I’ll say some words, you tell me what I’m describing. Gym selfies. Instagram stories. Flat shares (rented, obvs). Gluten free. “Personal brand”. Activated charcoal. Social media-induced anxiety. Bingo! Yes, it’s millennials!
Pity that generation; or envy them? Such is the quandary posed by the cover article of the Economist’s 1843 Magazine this month: “#NoFilter: Inside the mind of a millennial” (since re-titled in the online version). But perhaps there’s a third option: understand them. Because no good is to be gained by finding a single person aged 22–37 and extrapolating an entire generation from her, as this piece does, with Alexa, a 24 year old PR exec.
I have something to say at this point.
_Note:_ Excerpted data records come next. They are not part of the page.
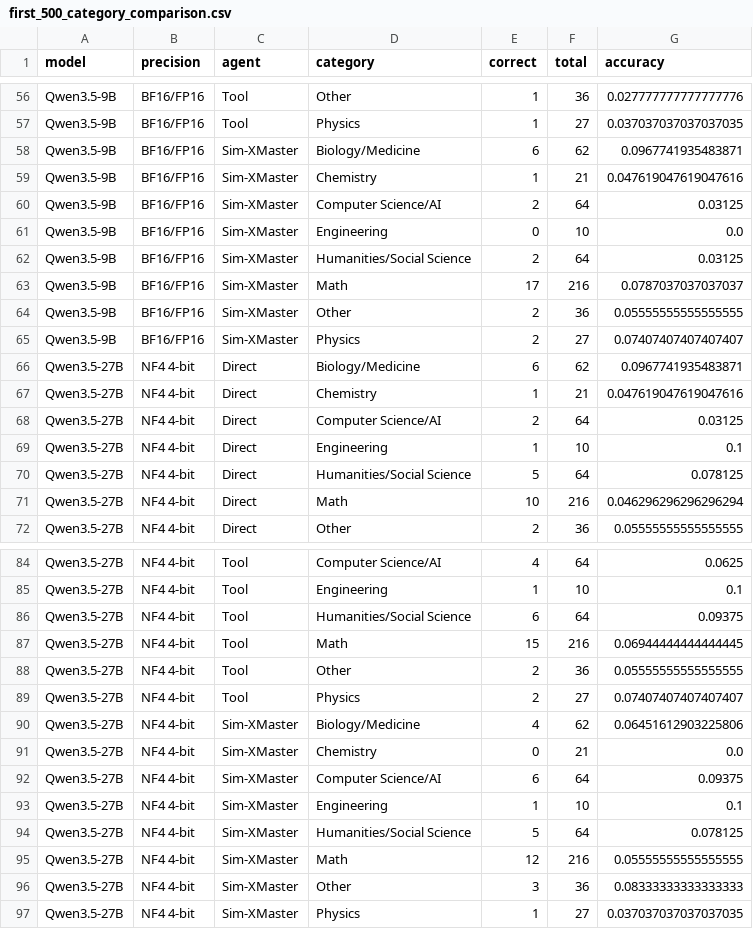
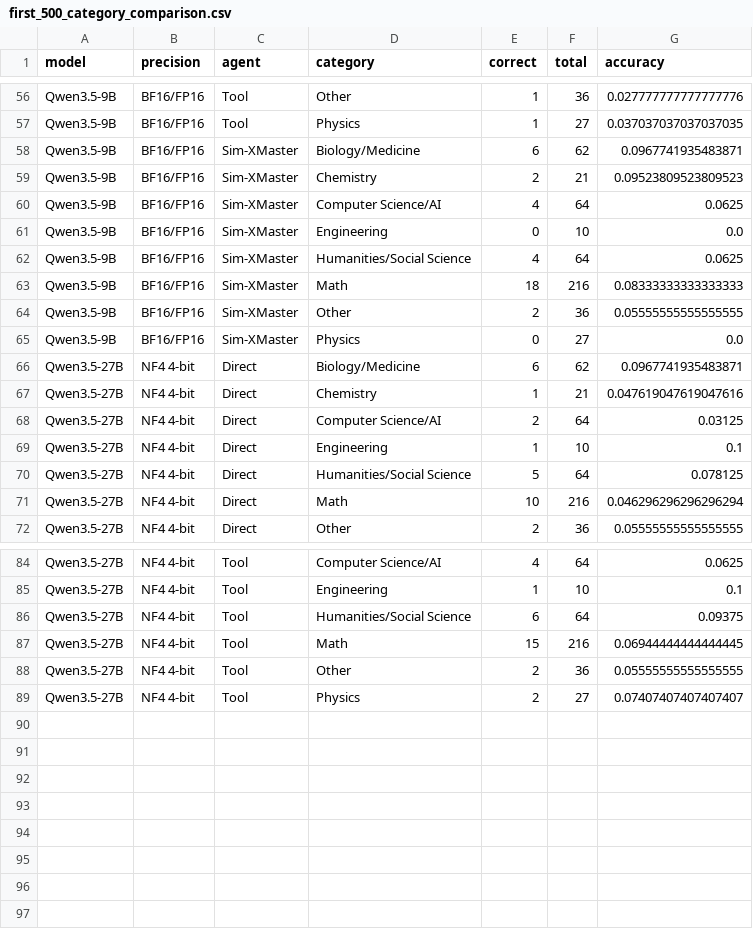
Before and after one commit to mmj12138/hle-qwen-agent, a CSV file: outputs/three_model_comparison/first_500_category_comparison.csv, drawn as a sheet; only a part is shown, gaps mark what is left out.

Commit message:
feat: add xmaster agent

```diff
--- a/outputs/three_model_comparison/first_500_category_comparison.csv
+++ b/outputs/three_model_comparison/first_500_category_comparison.csv
@@ -58,9 +58,9 @@ Qwen3.5-9B,BF16/FP16,Tool,Physics,1,27,0.037037037037037035
 Qwen3.5-9B,BF16/FP16,Sim-XMaster,Biology/Medicine,6,62,0.0967741935483871
-Qwen3.5-9B,BF16/FP16,Sim-XMaster,Chemistry,1,21,0.047619047619047616
-Qwen3.5-9B,BF16/FP16,Sim-XMaster,Computer Science/AI,2,64,0.03125
+Qwen3.5-9B,BF16/FP16,Sim-XMaster,Chemistry,2,21,0.09523809523809523
+Qwen3.5-9B,BF16/FP16,Sim-XMaster,Computer Science/AI,4,64,0.0625
 Qwen3.5-9B,BF16/FP16,Sim-XMaster,Engineering,0,10,0.0
-Qwen3.5-9B,BF16/FP16,Sim-XMaster,Humanities/Social Science,2,64,0.03125
-Qwen3.5-9B,BF16/FP16,Sim-XMaster,Math,17,216,0.0787037037037037
+Qwen3.5-9B,BF16/FP16,Sim-XMaster,Humanities/Social Science,4,64,0.0625
+Qwen3.5-9B,BF16/FP16,Sim-XMaster,Math,18,216,0.08333333333333333
 Qwen3.5-9B,BF16/FP16,Sim-XMaster,Other,2,36,0.05555555555555555
-Qwen3.5-9B,BF16/FP16,Sim-XMaster,Physics,2,27,0.07407407407407407
+Qwen3.5-9B,BF16/FP16,Sim-XMaster,Physics,0,27,0.0
 Qwen3.5-27B,NF4 4-bit,Direct,Biology/Medicine,6,62,0.0967741935483871
@@ -89,9 +89 @@ Qwen3.5-27B,NF4 4-bit,Tool,Other,2,36,0.05555555555555555
 Qwen3.5-27B,NF4 4-bit,Tool,Physics,2,27,0.07407407407407407
-Qwen3.5-27B,NF4 4-bit,Sim-XMaster,Biology/Medicine,4,62,0.06451612903225806
-Qwen3.5-27B,NF4 4-bit,Sim-XMaster,Chemistry,0,21,0.0
-Qwen3.5-27B,NF4 4-bit,Sim-XMaster,Computer Science/AI,6,64,0.09375
-Qwen3.5-27B,NF4 4-bit,Sim-XMaster,Engineering,1,10,0.1
-Qwen3.5-27B,NF4 4-bit,Sim-XMaster,Humanities/Social Science,5,64,0.078125
-Qwen3.5-27B,NF4 4-bit,Sim-XMaster,Math,12,216,0.05555555555555555
-Qwen3.5-27B,NF4 4-bit,Sim-XMaster,Other,3,36,0.08333333333333333
-Qwen3.5-27B,NF4 4-bit,Sim-XMaster,Physics,1,27,0.037037037037037035
```
Also changed, not shown: outputs/three_model_comparison/first_1000_category_comparison.csv, outputs/three_model_comparison/first_1000_comparison.csv, 50 other files.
My name is Tom and I’m a millennial. I’m 34, I don’t eat charcoal, rent, care much about my personal brand, and I’m not gluten free. Sure, I don’t each much meat, but that’s hardly new (both my parents in law — baby boomers — are vegan). Does this make me less millennial? After all: is it a demographic, encompassing up to 12m people in the UK depending on how you count it, or a mindset — a shared set of actions, purchase decisions, internet behaviours?
You’re probably thinking: profiles of millennials? What is this, 2014? Where are my Gen Z insights? But let’s pause for a moment and ask what good summing up any population of this size into distinct personality traits does. In our world, of marketing and advertising, it’s going to lead to bland, patronising work that speaks to no one. In the broader world, it builds walls between generations that encourage sneering, division, and an excuse to shut out the opinions of others.
Perhaps the fact that Alexa takes a while to get ready for a party — a scene that the article covers in depth — is something that older readers (who will soon be reading through the accompanying spine-bound digest of watches that cost the GDP of a small country) can relate to. But slap a lazy label on the subject and it reads as othering — a pointing and laughing, a “look-at-this” attitude. What has Alexa done to deserve this?
Enough; let’s fix this. One of the great things about marketing and advertising is not that it uses identities to sell. It’s that it can, when done well, breathe life into identity, giving people something to feel positive and confident about. But to get to that greatness, you need to understand those identities at a deeper level than a 15-year-wide range of dates of birth will give you. So stop asking me to #JoinTheConversation. Let’s #EndMillennialStereotypesNow.
Tom Pursey is the co-founder and creative director of agency Flying Object, who work across content, influencers, experiential and design. If you’re a marketer wanting to move past stereotypes, get in touch.